Skip to main content




HIV-positive man who avoided taking test, possibly infecting others, gets jail

HIV-positive man who avoided taking test, possibly infecting others, gets jail

A technician extracts blood from a patient for an HIV test at the specialised Condesa Clinic in Mexico City. (AFP/ALFREDO ESTRELLA)

SINGAPORE: An HIV-positive man who had casual sex frequently with other men was on Thursday (Sep 5) sentenced to three-and-a-half years' jail, after pleading guilty to two charges under the Infectious Diseases Act as well as three drug-related charges.

The 35-year-old Malaysian started engaging in sexual activity with men in Singapore in 2003, the court heard. 

Although he suspected that he could have been exposed to HIV or infected with it, he decided not to get tested after 2008, as he was afraid of losing his permanent residency status in Singapore if he tested positive for HIV.

According to the person who reported him to the Ministry of Health (MOH), at least six other men who had sex with him were later diagnosed with the human immunodeficiency virus, which could lead to Acquired Immune Deficiency Syndrome (AIDS).

The man cannot be named due to gag orders issued by the court. He was a freelance hairdresser and fashion designer at the time of the offences.


In 2010, the accused had sex with a man who later tested positive for HIV and informed him about it.

MOH's National Public Health Unit (NPHU) also contacted the accused, telling him he was a sexual contact of an HIV-positive person and advised him to go for testing.

The man lied to NPHU that he gets tested regularly for the virus and had been found negative in the latest test.

NPHU contacted the accused at least three times in the next five years, informing him each time that he had been named as a sexual contact of someone who had tested positive for HIV.

Despite this, the man did not go for any HIV tests, even though he knew that he had been exposed to a significant risk of contracting the virus.

In July 2013, the accused had unprotected sex with a man he met on social networking application Grindr, without telling him about the risk of contracting AIDS or HIV infection from him.

They had sex on two other occasions. After that, the other man developed a fever and was later diagnosed with HIV infection.
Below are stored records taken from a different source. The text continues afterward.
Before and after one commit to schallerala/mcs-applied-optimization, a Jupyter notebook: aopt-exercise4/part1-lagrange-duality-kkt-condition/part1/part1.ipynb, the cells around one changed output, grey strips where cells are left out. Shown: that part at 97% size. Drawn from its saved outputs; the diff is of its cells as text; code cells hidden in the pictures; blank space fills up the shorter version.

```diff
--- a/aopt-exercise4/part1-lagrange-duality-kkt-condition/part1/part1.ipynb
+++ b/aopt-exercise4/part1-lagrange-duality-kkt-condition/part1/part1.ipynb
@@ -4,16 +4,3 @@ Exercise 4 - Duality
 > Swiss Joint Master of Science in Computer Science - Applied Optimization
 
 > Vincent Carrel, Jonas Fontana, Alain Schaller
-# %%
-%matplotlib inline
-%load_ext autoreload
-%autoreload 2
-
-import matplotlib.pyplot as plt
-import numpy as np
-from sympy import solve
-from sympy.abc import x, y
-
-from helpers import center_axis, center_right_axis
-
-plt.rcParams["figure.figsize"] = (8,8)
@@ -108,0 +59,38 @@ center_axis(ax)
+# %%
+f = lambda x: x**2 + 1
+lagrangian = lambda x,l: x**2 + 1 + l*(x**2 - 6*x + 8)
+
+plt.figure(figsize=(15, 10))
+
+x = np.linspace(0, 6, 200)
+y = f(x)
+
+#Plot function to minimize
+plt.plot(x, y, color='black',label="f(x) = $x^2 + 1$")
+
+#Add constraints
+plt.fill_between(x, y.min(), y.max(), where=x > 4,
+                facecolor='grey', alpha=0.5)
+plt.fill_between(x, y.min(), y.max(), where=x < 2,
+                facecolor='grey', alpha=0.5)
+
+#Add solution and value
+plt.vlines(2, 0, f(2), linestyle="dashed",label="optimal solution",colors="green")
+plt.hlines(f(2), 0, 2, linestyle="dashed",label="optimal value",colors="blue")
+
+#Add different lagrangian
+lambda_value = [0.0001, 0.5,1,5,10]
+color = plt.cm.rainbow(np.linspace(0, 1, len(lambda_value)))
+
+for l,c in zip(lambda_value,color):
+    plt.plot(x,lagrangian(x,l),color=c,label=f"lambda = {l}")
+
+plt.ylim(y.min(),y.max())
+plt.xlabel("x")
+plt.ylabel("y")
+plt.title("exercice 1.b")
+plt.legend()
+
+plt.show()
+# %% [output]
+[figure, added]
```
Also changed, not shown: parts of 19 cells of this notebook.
According to this man, the accused was the first person he had had sex with after testing negative for HIV in 2011.

When NPHU again asked the accused to be tested for the virus, he lied that he had tested negative for it.

He continued in his ways, meeting another man for sex in February 2014. This man asked if he was HIV positive, and the accused did not answer him, instead saying that he would get tested.

The accused's sex partner was diagnosed with HIV infection in August 2014. He had last tested negative in March that year, and the accused was the last person he had sex with before his diagnosis.

When the sex partner told the accused about his infection and asked if he was HIV positive as well, the accused did not answer him and told him again that he would go for a test.


NPHU contacted the accused in January 2015 telling him that he posed a risk to others through his unprotected sexual activities, but the accused said he was busy with work and refused to answer NPHU when it called him about five times.

An informant told MOH's Surveillance and Enforcement Branch on Mar 18, 2016 that the accused had had sex with up to six partners who were diagnosed with HIV after sex with him.

The accused tested positive for HIV on Feb 13, 2017, after MOH ordered him to take the test. 

More than a year after this, the accused was arrested for drug offences. He had smoked methamphetamine obtained from a drug dealer, saying he abused the drug to stay awake for longer hours. 

He was nabbed again in April this year and admitted to smoking meth or Ice on about five occasions in March.


The prosecution asked for a sentence of 45 months' jail, saying there were multiple victims and that some of the drug offences took place while the accused was on bail.

"The accused is not young," said Deputy Public Prosecutor Ho Lian-Yi. "He's in his 30s ... he has his own dealer, he goes to Orchard to specifically buy drugs for his own consumption."

He had chosen to be "wilfully blind" to the possibility of having HIV infection and deceived NPHU, added Mr Andre Moses Tan from MOH's legal office who handled the case with Mr Ho.

"The accused had denied his sexual partners their right to make an informed decision as to whether to proceed with sexual activity with him," said Mr Tan. "In fact, the accused did not even take the simple step of using protection."

Defence lawyer James Ow Yong asked for 35 months' jail instead, saying his client had no previous convictions and that he was "also bearing the brunt of his offences".

"HIV is, at this point in time, an incurable disease," said the lawyer. "The accused has to live with the ... impact of this disease all his life."

For his offences under the Infectious Diseases Act, the accused could have been jailed for up to 10 years, fined up to S$50,000, or both.

For consuming meth, he could have been jailed for up to 10 years, fined a maximum S$20,000, or both.

Source: CNA/ll(gs)


Also worth reading